The national economic debate is at its least illuminating when it descends into a form of sports reporting – with arguments about who’s up, who’s down, and who’s winning and losing. And thanks to a slew of economic forecasts – from the IMF and central banks in the US, Eurozone and the UK – this is exactly what we’ve had this week.
The main takeaways from these fresh forecasts is that the picture for the UK economy is especially gloomy: output is set to shrink this year (but not by as much as the Bank of England feared last autumn), and our economic performance is far weaker than the Eurozone and the US.
Stepping back from the noise of new data, the big picture is that the British economy has been under-performing for some time. In the 12 years following the financial crisis, UK productivity has grown at half the rate of that of the 25 richest OECD countries. While some question whether growth in Gross Domestic Product really makes much difference to their lives, the blunt reality is that it does.
Britain’s toxic combination of low growth and high inequality is why we’re living through a living standards disaster. Weak growth has fed directly into stagnant wages and lower levels of financial resilience, while high inequality has left the poorest brutally exposed to the cost of living crisis.

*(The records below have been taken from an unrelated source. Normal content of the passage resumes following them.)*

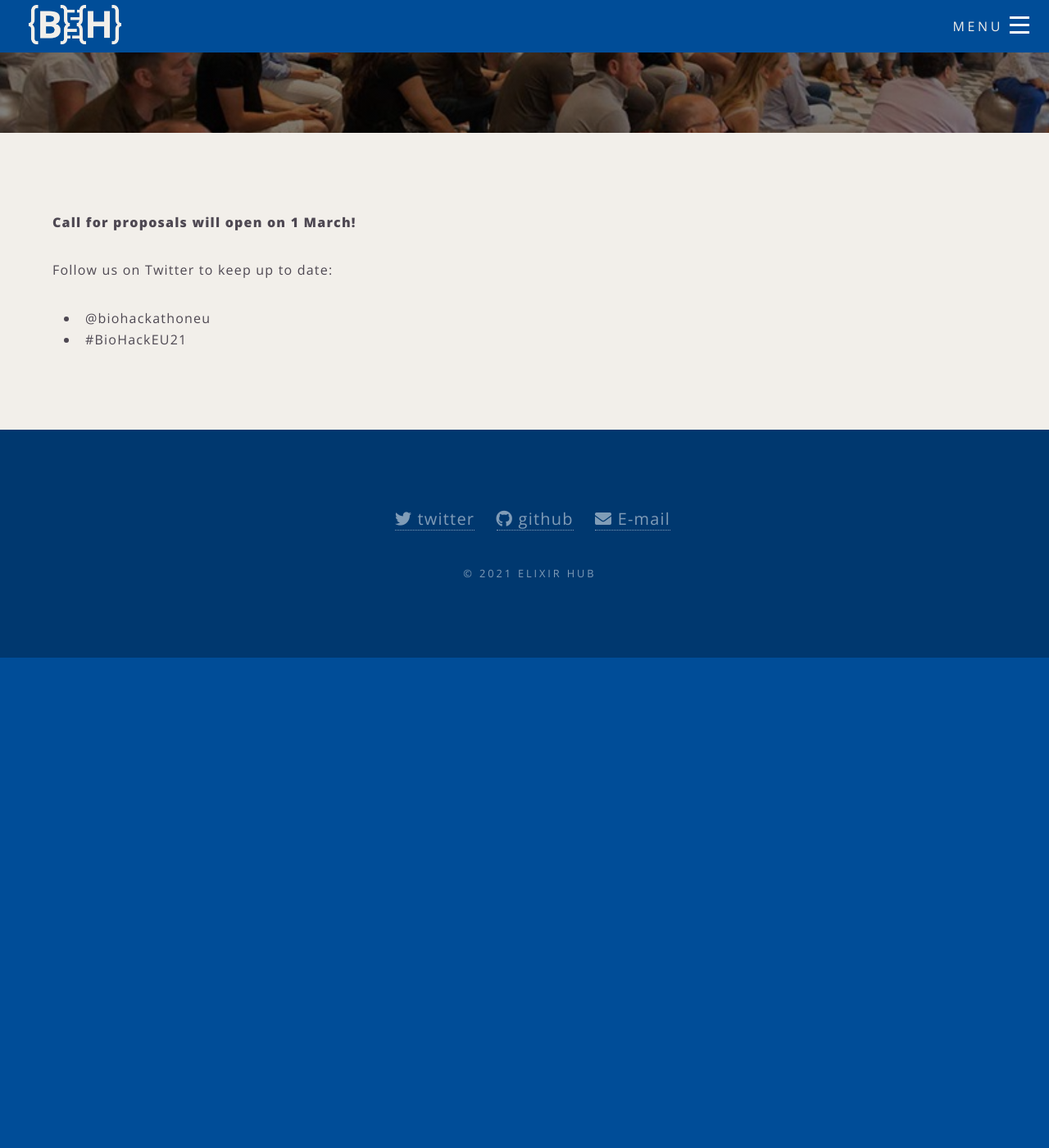
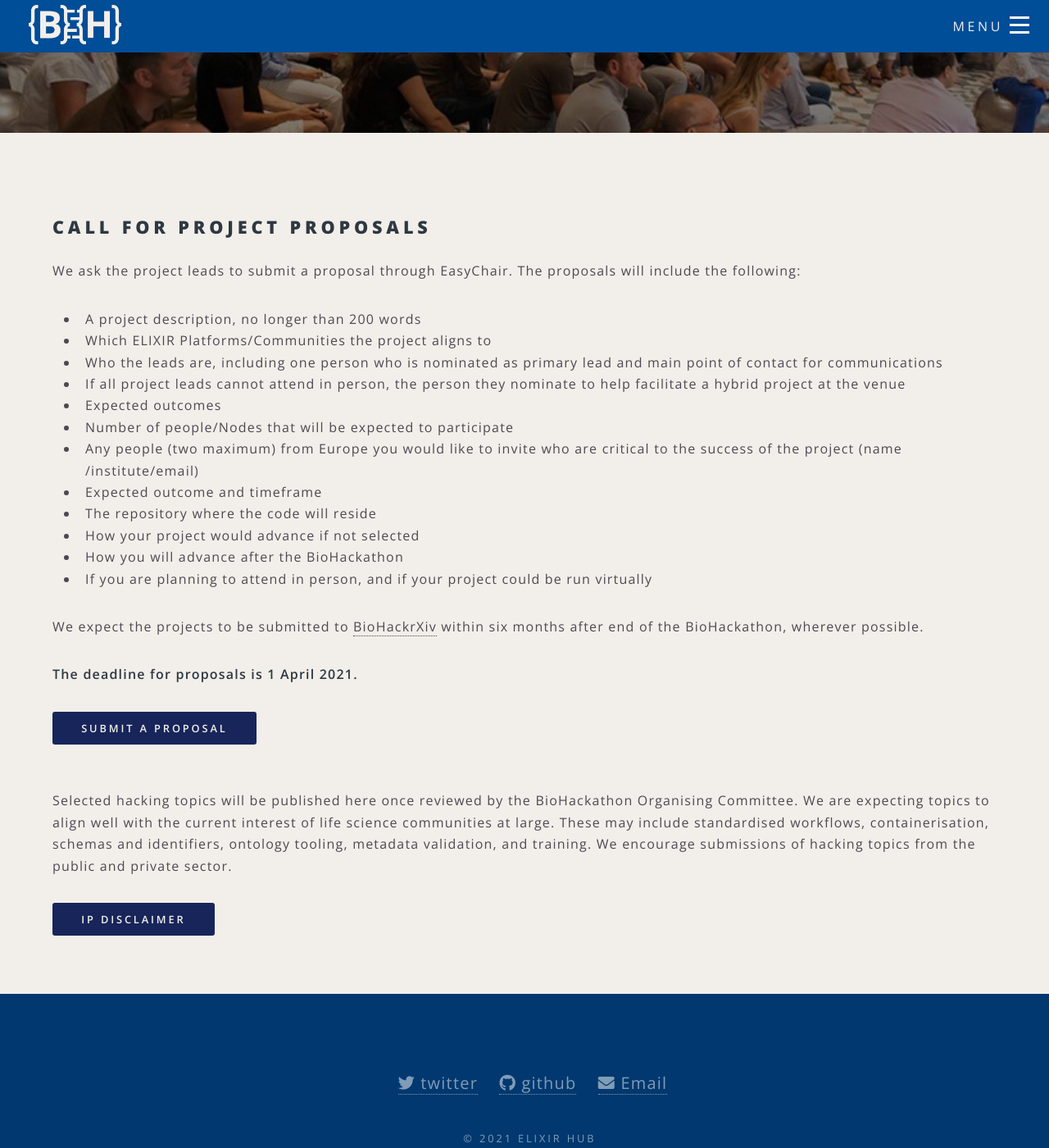
Before and after one commit to elixir-europe/biohackathon-europe-2021, a Jekyll site: the page built from projects.html, in a window 1280 px wide and 1400 px high, scrolled down 191 px. Shown: the whole window at 82% size. Built offline with Jekyll 4.4.1, drawn with Linux system fonts in a browser that asks for light colours; nearby versions of some CDN libraries; before the commit the page ends 993 px from its top, so only the background shows below that.

Commit message:
Updating call text and site title

```diff
--- a/_config.yml
+++ b/_config.yml
@@ -2,7 +2,7 @@
 #
 
 # Site settings
-title: BioHackathon-europe
+title: BioHackathon Europe
 description: 2020 November 9th - 13th, Campus La Mola
 owner: Elixir HUB # or company name
 first_published: 2021 # if migrating another site, the year of your first publish
--- a/_includes/footer.html
+++ b/_includes/footer.html
@@ -5,7 +5,7 @@
     {% if socloc[1] %}
     {% if socloc[0] == 'email' %}
     <li><a target="_blank" href="{{ socloc[1] }}"
-           ><i class="fas fa-envelope"></i> <span class="label">E-mail</span></a></li>
+           ><i class="fas fa-envelope"></i> <span class="label">Email</span></a></li>
     {% else %}
     <li><a target="_blank" href="{{ socloc[1] }}"
            ><i class="fab fa-{{socloc[0]}}"></i> <span class="label">{{ socloc[0] }}</span></a></li>
--- a/projects.html
+++ b/projects.html
@@ -2,15 +2,12 @@
 layout: page
 title: Hacking projects
 ---
-<section id="hacking-projects">
+<!--
+section id="hacking-projects">
     {% assign projectVersions = site.projects | sort: 'modified_date' %}
     {% assign latestProjects = projectVersions.first %}
-    <p class="font-weight-bold">Call for proposals will open on 1 March!</p>
-    <p>Follow us on Twitter to keep up to date: </p>
-    <ul>
-      <li><a href="https://twitter.com/biohackathoneu">@biohackathoneu</a></li>
-      <li><a href="https://twitter.com/hashtag/BioHackEU21">#BioHackEU21</a></li>
-    </ul>
+</section>
+-->
   <!--  <ul>
         {% for project in latestProjects.project_list %}
         <li>
@@ -22,4 +19,27 @@ title: Hacking projects
         {% endfor %}
     </ul>
    -->
+<section>
+    <h2>Call for Project Proposals</h2>
+    <p>We ask the project leads to submit a proposal through EasyChair. The proposals will include the following:</p>
+    <ul>
+    <li>A project description, no longer than 200 words </li>
+    <li>Which ELIXIR Platforms/Communities the project aligns to </li>
+    <li>Who the leads are, including one person who is nominated as primary lead and main point of contact for communications </li>
+    <li>If all project leads cannot attend in person, the person they nominate to help facilitate a hybrid project at the venue </li>
+    <li>Expected outcomes </li>
+    <li>Number of people/Nodes that will be expected to participate</li>
+    <li>Any people (two maximum) from Europe you would like to invite who are critical to the success of the project (name /institute/email)</li>
+    <li>Expected outcome and timeframe </li>
+    <li>The repository where the code will reside</li>
+    <li>How your project would advance if not selected</li>
+    <li>How you will advance after the BioHackathon</li>
+    <li>If you are planning to attend in person, and if your project could be run virtually</li>
+    </ul>
+    <p>We expect the projects to be submitted to <a href="{{ site.baseurl }}/biohackrxiv.html">BioHackrXiv</a> within six months after end of the BioHackathon, wherever possible.</p>
+    <p><strong>The deadline for proposals is 1 April 2021.</strong></p>
+    <a class="button special" href="https://easychair.org/conferences/?conf=bh2021">Submit a proposal</a>
+
+    <p class="mt-5">Selected hacking topics will be published here once reviewed by the BioHackathon Organising Committee. We are expecting topics to align well with the current interest of life science communities at large. These may include standardised workflows, containerisation, schemas and identifiers, ontology tooling, metadata validation, and training. We encourage submissions of hacking topics from the public and private sector.</p>
+    <a class="button special" href="{{ site.baseurl }}/ipdiscl.html" class="ml-4">IP Disclaimer</a>
 </section>
--- a/registration.html
+++ b/registration.html
@@ -17,7 +17,7 @@ title: Registration
 
 
         <h3>Code of Conduct</h3>
-        <p>The Biohackathon2020 will adhere to the <a href="https://elixir-europe.org/events/code-of-conduct">ELIXIR code of Conduct</a>.</p>
+        <p>The Biohackathon will adhere to the <a href="https://elixir-europe.org/events/code-of-conduct">ELIXIR code of Conduct</a>.</p>
 
         <!--<a href="https://www.eventbrite.co.uk/e/biohackathon-europe-2020-registration-104117179286" target="_blank" class="button fit special">Register here!</a>-->
     </section>
```
Also changed, not shown: _landings/landing-1.md (+1 -1 lines), index.html (+10 -11 lines).
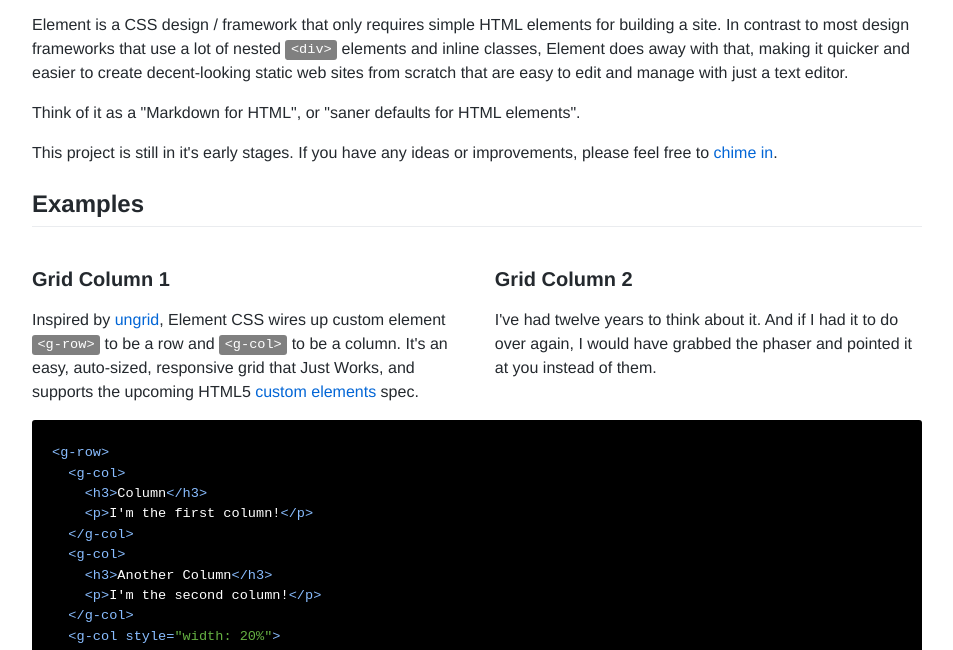
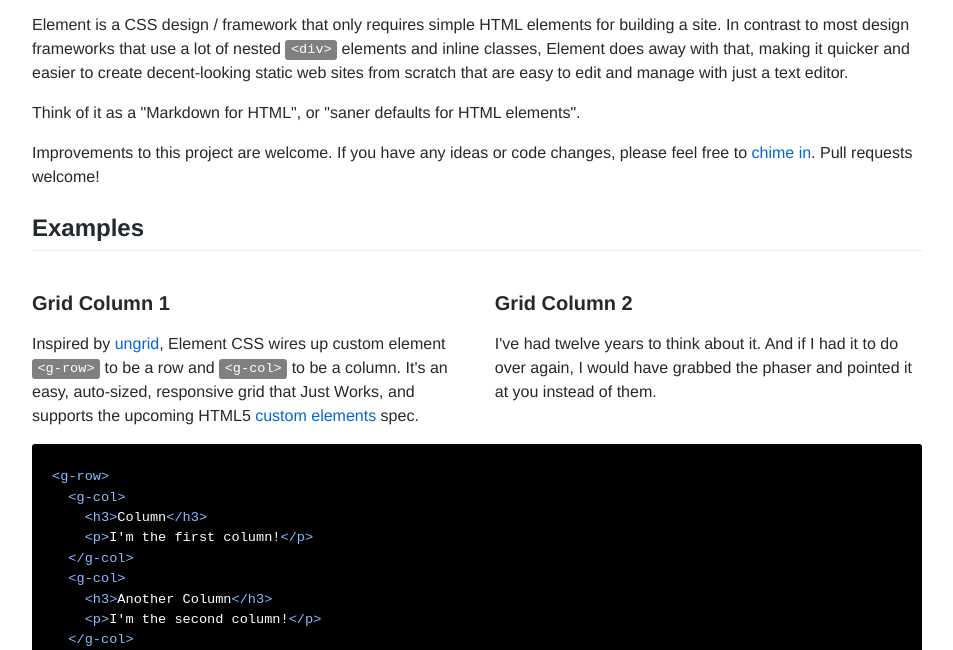
Before and after one commit to neocities/element, a website: page index.html in a window 1280 px wide. Shown: the part 142-792 px from the top of the page, without its empty margins (163-1116 px from the left). Drawn offline with nearby package versions, Linux system fonts and the light colour scheme.

Commit message:
fix for typo and add some more copy

```diff
--- a/index.html
+++ b/index.html
@@ -28,8 +28,9 @@
     </p>
 
     <p>
-      This project is still in it's early stages. If you have any ideas or improvements,
+      Improvements to this project are welcome. If you have any ideas or code changes,
       please feel free to <a href="https://github.com/neocities/element">chime in</a>.
+      Pull requests welcome!
     </p>
 
     <a name="examples"></a>
```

The economic challenges Britain has faced in this period aren’t unique – apart from Brexit of course. Many nations are currently grappling with high inflation, just as they were with Covid and the global financial crisis. But Britain, with a particularly gas-reliant energy system, has struggled the most, and got we have got poorer as a result.
Back in 2009, as western nations battled with the fallout from the financial crisis, the typical household in Britain was slightly (13 per cent) poorer than their counterparts in Germany, and over a third (38 per cent) poorer than the typical American household. Fast forward a decade – during which Britain stalled economic growth-wise – and those income gaps have soared. The typical German household is now 26 per cent richer, and the US is out of sight – 66 per cent richer than the typical British family.
This economic decline is real – not rhetoric, as some ministers claim – and depressing. It is also why so many families are exposed to the cost of living crisis we are in: even in 2019 the poorest fifth of households were spending almost 60 per cent of their incomes on essentials.
But behind this story of relative economic decline is a cause for optimism too. We don’t need to lead from the front if we are to secure stronger economic growth in Britain – we just need to catch up with those who we have fallen behind.
We’ve managed this before – in the heady 1990s and early 2000s, the British economy was catching up with the French, Germans and Americans. In the 1970s the US was 50 per cent more productive than the UK. By 2005 the gap had fallen to 10 per cent. We can repeat this catch-up growth again with the right economic plan – building on our strengths as a world-leading exporter of services and pharmaceuticals, and investing in our second cities to turn them into economic powerhouses and close their productivity gaps to London.
We also need to confront our weakness head on – British businesses need to invest more, and we need to address our woeful record on training and managing staff.
This isn’t an easy task – but it’s a necessary one. Just as our economic decline wasn’t inevitable, neither is an economic bounce back in the decade ahead. Just ask Italy, now into a third decade of economic stagnation, with political chaos to boot.
But the prize for achieving stronger growth is huge. Becoming as rich and as equal as countries we consider to be our peers like France, Germany, the Netherlands, Canada and Australia would boost the annual incomes of a typical family by £8,800. That’s the kind of living standards growth we haven’t seen in a generation, but it’s the least households deserve.
This article was originally published in the i paper
The UK economy has recovered from doom and recession before – and it can do so again